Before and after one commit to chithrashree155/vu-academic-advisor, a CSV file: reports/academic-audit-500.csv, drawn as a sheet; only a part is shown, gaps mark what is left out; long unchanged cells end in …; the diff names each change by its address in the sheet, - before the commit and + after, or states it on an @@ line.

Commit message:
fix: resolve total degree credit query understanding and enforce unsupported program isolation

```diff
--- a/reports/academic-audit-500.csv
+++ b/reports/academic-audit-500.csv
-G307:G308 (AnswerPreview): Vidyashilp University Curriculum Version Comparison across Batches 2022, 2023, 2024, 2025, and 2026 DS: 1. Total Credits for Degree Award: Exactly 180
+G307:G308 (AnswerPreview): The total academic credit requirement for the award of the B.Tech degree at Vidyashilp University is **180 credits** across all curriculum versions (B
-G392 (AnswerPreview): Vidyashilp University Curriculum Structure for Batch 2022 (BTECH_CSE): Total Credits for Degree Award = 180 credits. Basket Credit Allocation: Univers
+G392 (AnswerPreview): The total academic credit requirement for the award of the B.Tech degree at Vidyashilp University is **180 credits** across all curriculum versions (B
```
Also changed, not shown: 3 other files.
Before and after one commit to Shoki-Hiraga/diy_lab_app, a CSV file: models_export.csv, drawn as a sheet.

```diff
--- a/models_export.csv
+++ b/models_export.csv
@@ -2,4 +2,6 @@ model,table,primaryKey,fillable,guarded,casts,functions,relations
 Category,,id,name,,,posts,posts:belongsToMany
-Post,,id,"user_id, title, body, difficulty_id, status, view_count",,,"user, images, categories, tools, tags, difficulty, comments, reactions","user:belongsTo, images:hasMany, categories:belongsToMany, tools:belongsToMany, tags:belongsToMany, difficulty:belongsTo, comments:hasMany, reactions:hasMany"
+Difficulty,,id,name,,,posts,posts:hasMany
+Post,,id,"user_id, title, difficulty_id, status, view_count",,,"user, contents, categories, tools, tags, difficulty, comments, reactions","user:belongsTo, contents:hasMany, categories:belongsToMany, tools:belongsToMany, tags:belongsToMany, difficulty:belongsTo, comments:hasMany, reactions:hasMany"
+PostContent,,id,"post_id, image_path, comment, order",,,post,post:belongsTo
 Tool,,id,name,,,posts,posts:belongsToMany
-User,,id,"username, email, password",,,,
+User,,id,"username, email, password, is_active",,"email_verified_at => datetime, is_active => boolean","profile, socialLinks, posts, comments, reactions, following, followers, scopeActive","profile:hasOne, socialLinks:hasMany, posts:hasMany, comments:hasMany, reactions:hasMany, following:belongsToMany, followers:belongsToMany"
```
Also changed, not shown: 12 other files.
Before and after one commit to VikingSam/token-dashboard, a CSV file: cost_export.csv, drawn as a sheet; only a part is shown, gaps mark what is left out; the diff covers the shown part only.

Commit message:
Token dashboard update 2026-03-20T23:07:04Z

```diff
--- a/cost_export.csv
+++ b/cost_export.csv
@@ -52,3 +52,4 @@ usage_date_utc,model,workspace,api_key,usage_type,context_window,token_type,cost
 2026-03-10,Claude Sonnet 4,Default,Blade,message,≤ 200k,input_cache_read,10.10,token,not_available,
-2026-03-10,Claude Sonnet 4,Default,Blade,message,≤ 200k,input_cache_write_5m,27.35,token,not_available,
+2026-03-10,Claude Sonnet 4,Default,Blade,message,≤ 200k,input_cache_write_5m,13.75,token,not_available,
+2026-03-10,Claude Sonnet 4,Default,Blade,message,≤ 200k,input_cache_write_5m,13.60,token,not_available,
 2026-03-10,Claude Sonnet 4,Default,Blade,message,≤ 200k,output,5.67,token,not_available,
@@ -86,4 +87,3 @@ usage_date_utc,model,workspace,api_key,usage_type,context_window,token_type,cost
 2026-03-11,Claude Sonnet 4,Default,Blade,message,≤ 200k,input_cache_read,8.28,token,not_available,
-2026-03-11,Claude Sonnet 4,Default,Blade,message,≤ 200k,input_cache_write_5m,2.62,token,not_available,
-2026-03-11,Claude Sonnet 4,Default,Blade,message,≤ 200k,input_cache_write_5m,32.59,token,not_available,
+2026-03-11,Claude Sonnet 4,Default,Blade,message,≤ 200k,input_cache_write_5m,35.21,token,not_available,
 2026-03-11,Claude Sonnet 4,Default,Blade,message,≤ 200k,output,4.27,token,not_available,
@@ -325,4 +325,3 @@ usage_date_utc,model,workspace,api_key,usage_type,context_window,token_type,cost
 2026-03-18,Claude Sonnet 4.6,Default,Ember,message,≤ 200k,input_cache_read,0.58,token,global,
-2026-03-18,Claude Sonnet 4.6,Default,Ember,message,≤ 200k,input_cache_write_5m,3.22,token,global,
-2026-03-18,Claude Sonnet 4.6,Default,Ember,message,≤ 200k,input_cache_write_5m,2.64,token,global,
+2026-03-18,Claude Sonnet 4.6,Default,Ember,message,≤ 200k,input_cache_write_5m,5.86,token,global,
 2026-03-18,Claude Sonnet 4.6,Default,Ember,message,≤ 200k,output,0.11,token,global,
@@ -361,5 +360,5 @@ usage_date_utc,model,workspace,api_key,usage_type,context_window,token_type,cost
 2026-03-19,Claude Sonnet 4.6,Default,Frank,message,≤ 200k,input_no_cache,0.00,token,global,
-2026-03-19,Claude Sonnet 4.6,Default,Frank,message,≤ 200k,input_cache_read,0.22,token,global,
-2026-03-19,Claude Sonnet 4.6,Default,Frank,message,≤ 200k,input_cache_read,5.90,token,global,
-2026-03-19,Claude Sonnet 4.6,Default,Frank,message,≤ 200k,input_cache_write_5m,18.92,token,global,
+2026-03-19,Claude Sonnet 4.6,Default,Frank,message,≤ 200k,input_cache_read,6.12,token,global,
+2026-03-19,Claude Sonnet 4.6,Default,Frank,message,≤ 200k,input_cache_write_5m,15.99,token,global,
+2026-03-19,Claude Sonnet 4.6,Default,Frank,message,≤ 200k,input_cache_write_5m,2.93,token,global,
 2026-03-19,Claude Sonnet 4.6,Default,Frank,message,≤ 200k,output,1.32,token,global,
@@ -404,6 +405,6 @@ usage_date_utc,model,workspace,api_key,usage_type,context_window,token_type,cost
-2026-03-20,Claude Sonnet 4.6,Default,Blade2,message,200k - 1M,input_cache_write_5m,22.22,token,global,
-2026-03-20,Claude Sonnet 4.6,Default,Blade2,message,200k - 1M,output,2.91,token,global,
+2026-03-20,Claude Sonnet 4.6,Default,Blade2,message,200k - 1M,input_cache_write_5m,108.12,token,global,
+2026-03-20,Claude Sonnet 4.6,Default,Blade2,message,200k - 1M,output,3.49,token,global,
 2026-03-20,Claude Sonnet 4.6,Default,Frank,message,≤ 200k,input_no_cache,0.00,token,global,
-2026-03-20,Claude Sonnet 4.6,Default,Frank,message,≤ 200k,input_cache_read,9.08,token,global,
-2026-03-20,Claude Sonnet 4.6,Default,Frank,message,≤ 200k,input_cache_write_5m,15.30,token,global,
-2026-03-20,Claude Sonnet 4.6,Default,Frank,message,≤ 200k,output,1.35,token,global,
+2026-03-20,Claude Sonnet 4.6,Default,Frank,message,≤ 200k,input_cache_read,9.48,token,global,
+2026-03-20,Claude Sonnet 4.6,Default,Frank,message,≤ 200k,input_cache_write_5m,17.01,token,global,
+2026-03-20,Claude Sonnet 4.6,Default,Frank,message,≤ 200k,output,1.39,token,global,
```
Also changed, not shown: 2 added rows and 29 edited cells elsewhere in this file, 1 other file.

########

Problem to work on: Output the records above, each one exactly, with none left out.

Answer space:
Before and after one commit to chithrashree155/vu-academic-advisor, a CSV file: reports/academic-audit-500.csv, drawn as a sheet; only a part is shown, gaps mark what is left out; long unchanged cells end in …; the diff names each change by its address in the sheet, - before the commit and + after, or states it on an @@ line.

Commit message:
fix: resolve total degree credit query understanding and enforce unsupported program isolation

```diff
--- a/reports/academic-audit-500.csv
+++ b/reports/academic-audit-500.csv
-G307:G308 (AnswerPreview): Vidyashilp University Curriculum Version Comparison across Batches 2022, 2023, 2024, 2025, and 2026 DS: 1. Total Credits for Degree Award: Exactly 180
+G307:G308 (AnswerPreview): The total academic credit requirement for the award of the B.Tech degree at Vidyashilp University is **180 credits** across all curriculum versions (B
-G392 (AnswerPreview): Vidyashilp University Curriculum Structure for Batch 2022 (BTECH_CSE): Total Credits for Degree Award = 180 credits. Basket Credit Allocation: Univers
+G392 (AnswerPreview): The total academic credit requirement for the award of the B.Tech degree at Vidyashilp University is **180 credits** across all curriculum versions (B
```
Also changed, not shown: 3 other files.
Before and after one commit to Shoki-Hiraga/diy_lab_app, a CSV file: models_export.csv, drawn as a sheet.

```diff
--- a/models_export.csv
+++ b/models_export.csv
@@ -2,4 +2,6 @@ model,table,primaryKey,fillable,guarded,casts,functions,relations
 Category,,id,name,,,posts,posts:belongsToMany
-Post,,id,"user_id, title, body, difficulty_id, status, view_count",,,"user, images, categories, tools, tags, difficulty, comments, reactions","user:belongsTo, images:hasMany, categories:belongsToMany, tools:belongsToMany, tags:belongsToMany, difficulty:belongsTo, comments:hasMany, reactions:hasMany"
+Difficulty,,id,name,,,posts,posts:hasMany
+Post,,id,"user_id, title, difficulty_id, status, view_count",,,"user, contents, categories, tools, tags, difficulty, comments, reactions","user:belongsTo, contents:hasMany, categories:belongsToMany, tools:belongsToMany, tags:belongsToMany, difficulty:belongsTo, comments:hasMany, reactions:hasMany"
+PostContent,,id,"post_id, image_path, comment, order",,,post,post:belongsTo
 Tool,,id,name,,,posts,posts:belongsToMany
-User,,id,"username, email, password",,,,
+User,,id,"username, email, password, is_active",,"email_verified_at => datetime, is_active => boolean","profile, socialLinks, posts, comments, reactions, following, followers, scopeActive","profile:hasOne, socialLinks:hasMany, posts:hasMany, comments:hasMany, reactions:hasMany, following:belongsToMany, followers:belongsToMany"
```
Also changed, not shown: 12 other files.
Before and after one commit to VikingSam/token-dashboard, a CSV file: cost_export.csv, drawn as a sheet; only a part is shown, gaps mark what is left out; the diff covers the shown part only.

Commit message:
Token dashboard update 2026-03-20T23:07:04Z

```diff
--- a/cost_export.csv
+++ b/cost_export.csv
@@ -52,3 +52,4 @@ usage_date_utc,model,workspace,api_key,usage_type,context_window,token_type,cost
 2026-03-10,Claude Sonnet 4,Default,Blade,message,≤ 200k,input_cache_read,10.10,token,not_available,
-2026-03-10,Claude Sonnet 4,Default,Blade,message,≤ 200k,input_cache_write_5m,27.35,token,not_available,
+2026-03-10,Claude Sonnet 4,Default,Blade,message,≤ 200k,input_cache_write_5m,13.75,token,not_available,
+2026-03-10,Claude Sonnet 4,Default,Blade,message,≤ 200k,input_cache_write_5m,13.60,token,not_available,
 2026-03-10,Claude Sonnet 4,Default,Blade,message,≤ 200k,output,5.67,token,not_available,
@@ -86,4 +87,3 @@ usage_date_utc,model,workspace,api_key,usage_type,context_window,token_type,cost
 2026-03-11,Claude Sonnet 4,Default,Blade,message,≤ 200k,input_cache_read,8.28,token,not_available,
-2026-03-11,Claude Sonnet 4,Default,Blade,message,≤ 200k,input_cache_write_5m,2.62,token,not_available,
-2026-03-11,Claude Sonnet 4,Default,Blade,message,≤ 200k,input_cache_write_5m,32.59,token,not_available,
+2026-03-11,Claude Sonnet 4,Default,Blade,message,≤ 200k,input_cache_write_5m,35.21,token,not_available,
 2026-03-11,Claude Sonnet 4,Default,Blade,message,≤ 200k,output,4.27,token,not_available,
@@ -325,4 +325,3 @@ usage_date_utc,model,workspace,api_key,usage_type,context_window,token_type,cost
 2026-03-18,Claude Sonnet 4.6,Default,Ember,message,≤ 200k,input_cache_read,0.58,token,global,
-2026-03-18,Claude Sonnet 4.6,Default,Ember,message,≤ 200k,input_cache_write_5m,3.22,token,global,
-2026-03-18,Claude Sonnet 4.6,Default,Ember,message,≤ 200k,input_cache_write_5m,2.64,token,global,
+2026-03-18,Claude Sonnet 4.6,Default,Ember,message,≤ 200k,input_cache_write_5m,5.86,token,global,
 2026-03-18,Claude Sonnet 4.6,Default,Ember,message,≤ 200k,output,0.11,token,global,
@@ -361,5 +360,5 @@ usage_date_utc,model,workspace,api_key,usage_type,context_window,token_type,cost
 2026-03-19,Claude Sonnet 4.6,Default,Frank,message,≤ 200k,input_no_cache,0.00,token,global,
-2026-03-19,Claude Sonnet 4.6,Default,Frank,message,≤ 200k,input_cache_read,0.22,token,global,
-2026-03-19,Claude Sonnet 4.6,Default,Frank,message,≤ 200k,input_cache_read,5.90,token,global,
-2026-03-19,Claude Sonnet 4.6,Default,Frank,message,≤ 200k,input_cache_write_5m,18.92,token,global,
+2026-03-19,Claude Sonnet 4.6,Default,Frank,message,≤ 200k,input_cache_read,6.12,token,global,
+2026-03-19,Claude Sonnet 4.6,Default,Frank,message,≤ 200k,input_cache_write_5m,15.99,token,global,
+2026-03-19,Claude Sonnet 4.6,Default,Frank,message,≤ 200k,input_cache_write_5m,2.93,token,global,
 2026-03-19,Claude Sonnet 4.6,Default,Frank,message,≤ 200k,output,1.32,token,global,
@@ -404,6 +405,6 @@ usage_date_utc,model,workspace,api_key,usage_type,context_window,token_type,cost
-2026-03-20,Claude Sonnet 4.6,Default,Blade2,message,200k - 1M,input_cache_write_5m,22.22,token,global,
-2026-03-20,Claude Sonnet 4.6,Default,Blade2,message,200k - 1M,output,2.91,token,global,
+2026-03-20,Claude Sonnet 4.6,Default,Blade2,message,200k - 1M,input_cache_write_5m,108.12,token,global,
+2026-03-20,Claude Sonnet 4.6,Default,Blade2,message,200k - 1M,output,3.49,token,global,
 2026-03-20,Claude Sonnet 4.6,Default,Frank,message,≤ 200k,input_no_cache,0.00,token,global,
-2026-03-20,Claude Sonnet 4.6,Default,Frank,message,≤ 200k,input_cache_read,9.08,token,global,
-2026-03-20,Claude Sonnet 4.6,Default,Frank,message,≤ 200k,input_cache_write_5m,15.30,token,global,
-2026-03-20,Claude Sonnet 4.6,Default,Frank,message,≤ 200k,output,1.35,token,global,
+2026-03-20,Claude Sonnet 4.6,Default,Frank,message,≤ 200k,input_cache_read,9.48,token,global,
+2026-03-20,Claude Sonnet 4.6,Default,Frank,message,≤ 200k,input_cache_write_5m,17.01,token,global,
+2026-03-20,Claude Sonnet 4.6,Default,Frank,message,≤ 200k,output,1.39,token,global,
```
Also changed, not shown: 2 added rows and 29 edited cells elsewhere in this file, 1 other file.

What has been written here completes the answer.